Federal Sequestration Could Mean Loss of Special Education Funds for Birmingham Schools
Birmingham Schools could stand to lose up to $1.8 million if Congress doesn't reach an agreement on federal spending cuts.
Federal funding for Michigan’s public schools — including Birmingham Public Schools — could see major cuts should Congress fail to halt $85 billion in "sequestration" spending cuts scheduled to take place March 1, according to a statement released by the White House Sunday.
In Michigan, the cuts would result in a loss of $22 million in funding for schools this year, which the White House estimates would “put around 300 teacher and aid jobs at risk.” It would also cut $20.3 million in funding for special education programs.
In Birmingham, the school district could stand to lose up to $1.8 million should sequestration take place.
According to Debbie Piesz, assistant superintendent for business services at Birmingham Public Schools, almost $3 million of the district's annual budget comes from the federal government. That includes:
- Medicaid reimbursement
- $293,000 from the National School Lunch program
- $2.6 million for IDEA (Individiuals with Disabilities Education Improvement Act) and other preschool programs
According to Piesz, Birmingham has received around $1.2 million of that federal money at the end of February — meaning the district might not receive the full $1.8 million left should the cuts take affect. The students most impacted: those with disabilities, Piesz said.
Should the spending cuts happen, Piesz said the district would have to make up those dollars by dipping into its fund equity, a type of savings account for the district.
"Since we are already so far into this fiscal year, it would be difficult to cut programs," Piesz said Wednesday. "The (school) board would need to make a decision as to future cuts the longer the sequestration goes on."

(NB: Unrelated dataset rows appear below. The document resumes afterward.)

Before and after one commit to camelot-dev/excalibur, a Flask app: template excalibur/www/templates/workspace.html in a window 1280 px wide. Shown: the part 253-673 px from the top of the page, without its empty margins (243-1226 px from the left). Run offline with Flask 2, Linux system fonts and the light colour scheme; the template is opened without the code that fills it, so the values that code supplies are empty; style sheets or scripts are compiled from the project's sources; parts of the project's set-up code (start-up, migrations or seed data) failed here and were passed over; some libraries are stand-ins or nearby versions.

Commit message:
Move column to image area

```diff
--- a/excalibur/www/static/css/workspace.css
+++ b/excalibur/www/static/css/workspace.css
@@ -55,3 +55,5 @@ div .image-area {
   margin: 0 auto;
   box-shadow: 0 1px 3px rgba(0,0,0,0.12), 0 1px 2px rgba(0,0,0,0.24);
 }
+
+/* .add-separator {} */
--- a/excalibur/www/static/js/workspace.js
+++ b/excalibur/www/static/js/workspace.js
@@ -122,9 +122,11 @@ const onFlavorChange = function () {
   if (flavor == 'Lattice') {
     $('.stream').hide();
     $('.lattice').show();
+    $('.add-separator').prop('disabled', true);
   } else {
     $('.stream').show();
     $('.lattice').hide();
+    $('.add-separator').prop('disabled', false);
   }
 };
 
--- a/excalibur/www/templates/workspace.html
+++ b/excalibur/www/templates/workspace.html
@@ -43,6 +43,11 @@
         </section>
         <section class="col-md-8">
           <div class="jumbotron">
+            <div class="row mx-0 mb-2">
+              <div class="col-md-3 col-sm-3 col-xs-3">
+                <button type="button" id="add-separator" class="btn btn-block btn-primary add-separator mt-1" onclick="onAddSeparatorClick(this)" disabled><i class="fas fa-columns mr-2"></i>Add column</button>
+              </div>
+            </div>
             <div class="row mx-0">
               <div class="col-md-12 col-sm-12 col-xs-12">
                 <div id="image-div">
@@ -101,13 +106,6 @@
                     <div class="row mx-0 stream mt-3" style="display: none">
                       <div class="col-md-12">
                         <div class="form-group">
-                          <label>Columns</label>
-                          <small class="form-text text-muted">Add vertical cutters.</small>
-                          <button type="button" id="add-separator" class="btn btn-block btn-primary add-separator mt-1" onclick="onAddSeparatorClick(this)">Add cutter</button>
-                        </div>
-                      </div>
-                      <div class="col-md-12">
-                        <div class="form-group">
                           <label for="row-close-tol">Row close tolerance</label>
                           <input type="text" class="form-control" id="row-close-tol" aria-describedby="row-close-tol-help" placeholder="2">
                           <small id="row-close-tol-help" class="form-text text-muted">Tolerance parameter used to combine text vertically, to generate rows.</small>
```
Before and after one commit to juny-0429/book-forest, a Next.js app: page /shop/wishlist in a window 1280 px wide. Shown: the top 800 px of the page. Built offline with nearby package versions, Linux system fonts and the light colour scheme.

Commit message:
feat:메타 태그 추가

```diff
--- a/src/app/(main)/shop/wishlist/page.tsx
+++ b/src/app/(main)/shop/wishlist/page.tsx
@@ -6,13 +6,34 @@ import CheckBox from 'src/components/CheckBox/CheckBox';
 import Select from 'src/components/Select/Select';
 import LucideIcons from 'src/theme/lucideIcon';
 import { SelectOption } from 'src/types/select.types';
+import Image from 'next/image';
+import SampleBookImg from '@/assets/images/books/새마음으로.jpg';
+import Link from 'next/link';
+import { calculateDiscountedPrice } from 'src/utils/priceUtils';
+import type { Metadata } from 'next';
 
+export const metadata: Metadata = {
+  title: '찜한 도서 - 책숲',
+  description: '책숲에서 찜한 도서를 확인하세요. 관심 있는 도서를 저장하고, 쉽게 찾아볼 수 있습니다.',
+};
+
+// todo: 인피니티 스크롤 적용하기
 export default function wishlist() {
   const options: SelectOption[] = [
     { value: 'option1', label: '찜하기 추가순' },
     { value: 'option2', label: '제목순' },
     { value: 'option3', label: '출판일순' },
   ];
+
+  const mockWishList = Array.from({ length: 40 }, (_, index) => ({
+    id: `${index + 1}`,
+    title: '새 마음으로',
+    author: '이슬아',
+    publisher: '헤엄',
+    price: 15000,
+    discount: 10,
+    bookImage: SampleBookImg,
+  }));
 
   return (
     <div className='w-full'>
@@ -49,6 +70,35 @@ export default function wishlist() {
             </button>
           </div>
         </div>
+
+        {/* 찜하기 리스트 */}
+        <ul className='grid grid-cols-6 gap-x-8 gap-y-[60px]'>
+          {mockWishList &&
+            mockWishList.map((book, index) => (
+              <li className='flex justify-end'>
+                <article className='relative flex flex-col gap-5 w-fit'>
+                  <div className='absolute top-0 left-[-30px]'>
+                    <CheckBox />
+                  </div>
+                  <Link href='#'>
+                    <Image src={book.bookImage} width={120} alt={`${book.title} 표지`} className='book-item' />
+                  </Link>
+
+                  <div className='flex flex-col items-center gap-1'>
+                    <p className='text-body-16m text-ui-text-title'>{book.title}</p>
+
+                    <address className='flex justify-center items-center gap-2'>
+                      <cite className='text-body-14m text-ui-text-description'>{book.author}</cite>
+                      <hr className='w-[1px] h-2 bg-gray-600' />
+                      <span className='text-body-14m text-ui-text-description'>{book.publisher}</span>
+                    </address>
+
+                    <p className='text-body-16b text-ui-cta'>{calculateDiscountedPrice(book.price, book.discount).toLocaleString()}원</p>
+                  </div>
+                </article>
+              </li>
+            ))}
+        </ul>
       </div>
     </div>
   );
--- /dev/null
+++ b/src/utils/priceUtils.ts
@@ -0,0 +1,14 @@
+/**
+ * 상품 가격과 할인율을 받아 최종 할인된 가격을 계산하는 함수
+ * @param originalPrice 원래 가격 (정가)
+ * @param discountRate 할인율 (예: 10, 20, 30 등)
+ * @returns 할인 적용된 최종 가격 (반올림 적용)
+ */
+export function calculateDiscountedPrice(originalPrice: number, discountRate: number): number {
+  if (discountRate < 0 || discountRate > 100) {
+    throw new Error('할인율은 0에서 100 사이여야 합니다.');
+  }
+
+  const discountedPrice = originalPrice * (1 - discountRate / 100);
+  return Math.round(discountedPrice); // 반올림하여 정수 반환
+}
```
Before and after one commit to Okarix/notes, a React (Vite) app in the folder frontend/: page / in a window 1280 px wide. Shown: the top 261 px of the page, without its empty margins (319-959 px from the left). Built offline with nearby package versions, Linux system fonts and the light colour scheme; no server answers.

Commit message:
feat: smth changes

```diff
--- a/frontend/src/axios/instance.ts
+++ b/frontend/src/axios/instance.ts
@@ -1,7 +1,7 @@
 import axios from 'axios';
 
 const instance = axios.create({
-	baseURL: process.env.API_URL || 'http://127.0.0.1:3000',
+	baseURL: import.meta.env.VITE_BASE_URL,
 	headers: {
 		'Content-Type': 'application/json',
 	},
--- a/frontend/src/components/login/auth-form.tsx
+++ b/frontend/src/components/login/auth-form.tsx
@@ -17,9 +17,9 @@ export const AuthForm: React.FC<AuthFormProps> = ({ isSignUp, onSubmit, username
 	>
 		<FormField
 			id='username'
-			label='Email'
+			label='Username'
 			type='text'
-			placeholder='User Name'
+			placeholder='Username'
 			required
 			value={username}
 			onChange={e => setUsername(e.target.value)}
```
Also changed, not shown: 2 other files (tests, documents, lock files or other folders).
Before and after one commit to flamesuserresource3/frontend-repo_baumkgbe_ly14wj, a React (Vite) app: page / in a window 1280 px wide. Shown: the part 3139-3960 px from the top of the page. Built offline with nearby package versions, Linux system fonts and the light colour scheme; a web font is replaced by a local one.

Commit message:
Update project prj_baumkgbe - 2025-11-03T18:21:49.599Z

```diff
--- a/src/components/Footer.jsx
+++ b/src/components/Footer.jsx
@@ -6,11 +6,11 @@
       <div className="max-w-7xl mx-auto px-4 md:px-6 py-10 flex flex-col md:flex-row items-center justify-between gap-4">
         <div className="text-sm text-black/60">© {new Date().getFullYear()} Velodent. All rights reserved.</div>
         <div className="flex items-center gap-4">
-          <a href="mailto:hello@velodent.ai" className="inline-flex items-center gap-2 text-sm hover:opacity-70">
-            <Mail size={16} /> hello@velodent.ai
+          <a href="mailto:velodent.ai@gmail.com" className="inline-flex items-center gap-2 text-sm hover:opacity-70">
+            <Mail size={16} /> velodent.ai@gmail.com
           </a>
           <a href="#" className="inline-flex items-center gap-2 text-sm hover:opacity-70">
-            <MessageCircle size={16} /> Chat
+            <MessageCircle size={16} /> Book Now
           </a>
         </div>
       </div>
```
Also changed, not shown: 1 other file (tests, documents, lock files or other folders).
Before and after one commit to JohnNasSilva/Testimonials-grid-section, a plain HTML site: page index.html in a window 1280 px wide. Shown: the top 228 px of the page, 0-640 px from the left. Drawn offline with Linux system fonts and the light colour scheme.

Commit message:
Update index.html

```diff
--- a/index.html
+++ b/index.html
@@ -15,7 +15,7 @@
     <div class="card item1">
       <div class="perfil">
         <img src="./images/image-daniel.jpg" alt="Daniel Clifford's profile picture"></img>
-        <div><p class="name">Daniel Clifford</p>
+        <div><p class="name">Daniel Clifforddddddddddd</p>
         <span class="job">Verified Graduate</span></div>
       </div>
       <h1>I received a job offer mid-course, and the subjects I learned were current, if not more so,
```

Michigan programs in danger
The loss in education funding are just part of the impact that President Barack Obama said the cuts would have on Michigan jobs, services and health care.
On Sunday, the White House released a state-by-state breakdown of the kind of impacts the spending cuts could have, urging Congress to consider tax hikes for the nation's wealthiest citizens in order to balance out spending cuts.
In Michigan, they include:
- Loss of $22 million in funding for primary and secondary education
- Loss of $20.3 million in funds for about 240 teachers, aides and staff who work with children with disabilities
- Fewer financial aid packages for nearly 2,500 students, and less work-study jobs
- The elimination of Head Start and Early Head Start services for 2,300 children
- A loss of $5.9 million in environmental funding, plus $1.5 million in grants for wildlife protection
- The furlough of 10,000 civilian Department of Defense employees and loss of $14 million in army base operation funding
- Loss of $482,000 in Justice Assistance Grants for local law enforcement agencies
- Loss of $1.7 million in funding for job search assistance
- Loss of access to childcare for as many as 900 children
- Reduced funding of $301,000 for childhood vaccines
- Loss of $944,000 in funds for public health planning efforts, as well as $2.9 million in grants for substance abuse treatment, and $315,000 in funding for the Michigan Department of Community Health
- Loss of up to $209,000 in funds for domestic violence victim services
- Loss of $1.8 million in funds for meals for seniors.
The total federal spending cuts would be about $1.2 trillion over the next nine years.
"Unfortunately, many Republicans in Congress refuse to ask the wealthy to pay a little more by closing tax loopholes so that we can protect investments that are helping grow our economy and keep our country safe," the White House statement reads.
"By not asking the wealthy to pay a little more, Republicans are forcing our children, seniors, troops, military families and the entire middle class to bear the burden of deficit reduction."
Meanwhile, Republicans have accused the president of using the impending cuts for political gain.